On the occasion of the UP Diliman Festival of Culture and the Arts 2018, we titled the exhibition (Com)modified Bodies: Body Technologies, Body Modifications which was intended to celebrate the Filipino body as a creative realm and a locus of scholarly discourse.
I believe the exhibition answered these general questions: What do we mean when we talk about bodies in Philippine culture and society? What do we mean when we talk about Filipino bodies in different regions around the world? How do art, culture, and society affect the way we think about, do, and see the bodies of the Filipino people?
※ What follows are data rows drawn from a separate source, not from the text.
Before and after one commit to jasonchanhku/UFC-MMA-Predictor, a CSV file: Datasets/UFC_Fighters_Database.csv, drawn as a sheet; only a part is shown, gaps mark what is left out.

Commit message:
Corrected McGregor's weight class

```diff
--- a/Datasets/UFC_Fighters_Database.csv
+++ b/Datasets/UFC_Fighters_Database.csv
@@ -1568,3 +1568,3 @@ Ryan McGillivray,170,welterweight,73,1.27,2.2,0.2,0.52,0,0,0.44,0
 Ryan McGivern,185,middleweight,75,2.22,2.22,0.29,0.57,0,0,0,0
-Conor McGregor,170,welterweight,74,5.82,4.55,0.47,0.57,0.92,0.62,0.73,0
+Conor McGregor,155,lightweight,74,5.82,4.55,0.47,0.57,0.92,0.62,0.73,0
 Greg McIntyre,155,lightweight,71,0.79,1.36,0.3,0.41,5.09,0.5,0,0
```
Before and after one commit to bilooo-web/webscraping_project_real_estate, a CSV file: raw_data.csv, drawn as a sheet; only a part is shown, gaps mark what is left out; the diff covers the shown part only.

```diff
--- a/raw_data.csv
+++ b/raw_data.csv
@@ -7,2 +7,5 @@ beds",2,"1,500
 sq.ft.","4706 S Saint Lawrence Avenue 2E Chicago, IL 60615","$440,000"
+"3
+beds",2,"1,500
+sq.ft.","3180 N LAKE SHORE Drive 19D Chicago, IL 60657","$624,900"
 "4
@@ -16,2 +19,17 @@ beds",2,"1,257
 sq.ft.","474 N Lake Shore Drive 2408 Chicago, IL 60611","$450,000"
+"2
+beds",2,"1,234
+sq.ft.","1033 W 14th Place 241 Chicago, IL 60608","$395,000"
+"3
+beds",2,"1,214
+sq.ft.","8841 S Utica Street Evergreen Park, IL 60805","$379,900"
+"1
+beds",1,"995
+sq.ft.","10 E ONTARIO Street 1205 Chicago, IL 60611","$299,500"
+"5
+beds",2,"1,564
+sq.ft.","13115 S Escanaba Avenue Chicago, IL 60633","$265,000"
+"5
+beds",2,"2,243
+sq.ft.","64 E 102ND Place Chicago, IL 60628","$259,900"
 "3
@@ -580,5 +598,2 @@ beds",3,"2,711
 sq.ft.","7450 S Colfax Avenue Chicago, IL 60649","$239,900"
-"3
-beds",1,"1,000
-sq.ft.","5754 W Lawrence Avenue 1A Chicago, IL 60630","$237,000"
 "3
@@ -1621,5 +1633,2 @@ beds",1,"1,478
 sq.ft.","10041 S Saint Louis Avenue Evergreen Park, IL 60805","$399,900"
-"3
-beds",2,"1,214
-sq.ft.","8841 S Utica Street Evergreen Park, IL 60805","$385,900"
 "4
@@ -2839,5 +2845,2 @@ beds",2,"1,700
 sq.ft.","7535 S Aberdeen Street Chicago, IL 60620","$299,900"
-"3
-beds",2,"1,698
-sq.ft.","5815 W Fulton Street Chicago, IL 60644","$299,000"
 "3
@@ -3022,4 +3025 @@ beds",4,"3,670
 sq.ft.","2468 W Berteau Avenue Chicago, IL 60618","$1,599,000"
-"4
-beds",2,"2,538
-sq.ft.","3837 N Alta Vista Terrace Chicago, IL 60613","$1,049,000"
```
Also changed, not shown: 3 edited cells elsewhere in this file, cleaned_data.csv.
How do we perform the body?
The exhibition opened on 13 February 2018 at the Hall of Wisdom, Asian Center of the University of the Philippines Diliman and it closed on 30 March 2018. I am grateful that the University of Amsterdam (through the Chemical Youth Project) co-funded the exhibition with the UP Diliman Office for Initiatives in Culture and the Arts.
This is the online “archive” of the exhibition.
In the pre-colonial Philippines, annotators of the Hispanic monarchy observed and recorded several ethnolinguistic communities practicing body modification as an indication of social status and as activities related to religious rites. One example observed is the insertion of the bolitas or small round pellets, made of plastic or metal, in the penis, oftentimes, of the datu to symbolize dominion, power, and authority.
In the Cordilleras in Northern Luzon, pre-colonial elders receive tattoos from a mambabatok to symbolize victory over tribal wars. Body piercings were also recorded in many pre-Hispanic communities in the Visayas and some areas of Luzon.
Today, body modification continues and, to some extent, has taken on completely different meanings and contexts. Aesthetics is the most common reason.
Often, people tend to misunderstand individuals who have undergone body modification rather than appreciate that these modifications were, once upon a time, integral in societal life.
The exhibit interrogated body modification, how it may be problematized and even used as a starting point for creative work and discourse. Juxtaposed are different engagements to body technologies which modern societies use either consciously or unconsciously, paving for a renewed ontology of the body.
Such ontology of the body is premised upon two provocations: first, its commodification is an attempt to alter it to suit the interpolation of popular culture as the beautiful, the true and the ideal; second is the need to modify due to practical and cultural necessities or the individual’s desire for communion with oneself and/or the community.
Five galleries were displayed to provoke the way we think of the body vis-à-vis modifications and technologies.
Prepared by K.B. Saure, J.R. Javier and G.M Salomon, the first gallery Subconscious Substance provided a glimpse of the different chemicals we put in/on our bodies to necessitate our social and public life.
The second gallery Named! was prepared by yours truly with J.C. Bautista and J.L. Gan. This gallery presented the actual words identified with body parts in Filipino (Tagalog and Cebuano), English and Chinese, and how these are modified into other terms based on how popular culture and other pidgin languages see these body parts. It also describes common technologies used to temporarily modify these body parts.
Conceived and prepared by M. Bernal and A. Gonzales, the third gallery The History of the Beautiful in the Philippines featured how the public eye transformed the idea of beauty based on several factors. The gallery proposed that these transformations are most of the time based on the hegemonic or dominant ideology/ies.
D.G. Oliveros, I. Ramirez, I. Azarcon-Bolivar, J.C. Bautista and yours truly prepared a series of videos featuring temporary and often quick body transformations, becoming the fourth gallery Cosmeticized!. One video presented was a collage of documentary films taken from YouTube outlining how quick and hurried body transformations may often lead to undesirable consequences.
Finally, the fifth gallery (Dis)Anatomized Bodies by B.L. Viray, O.D. Nieto and G.M. Salomon are portraits of nine individuals who underwent body alterations. Beside the portraits are their reasons for undergoing body modifications. Artist J. Ona took the portraits of the individuals who underwent body modifications and artist J. Villacruz did the graphics and lay-out of the huge portraits.
Overall, (Com)modified Bodies is an attempt to illustrate the body as not having a monolithic ontology and a proposal, perhaps, it is best to understand such ontology as dependent on its repeated and altered performance.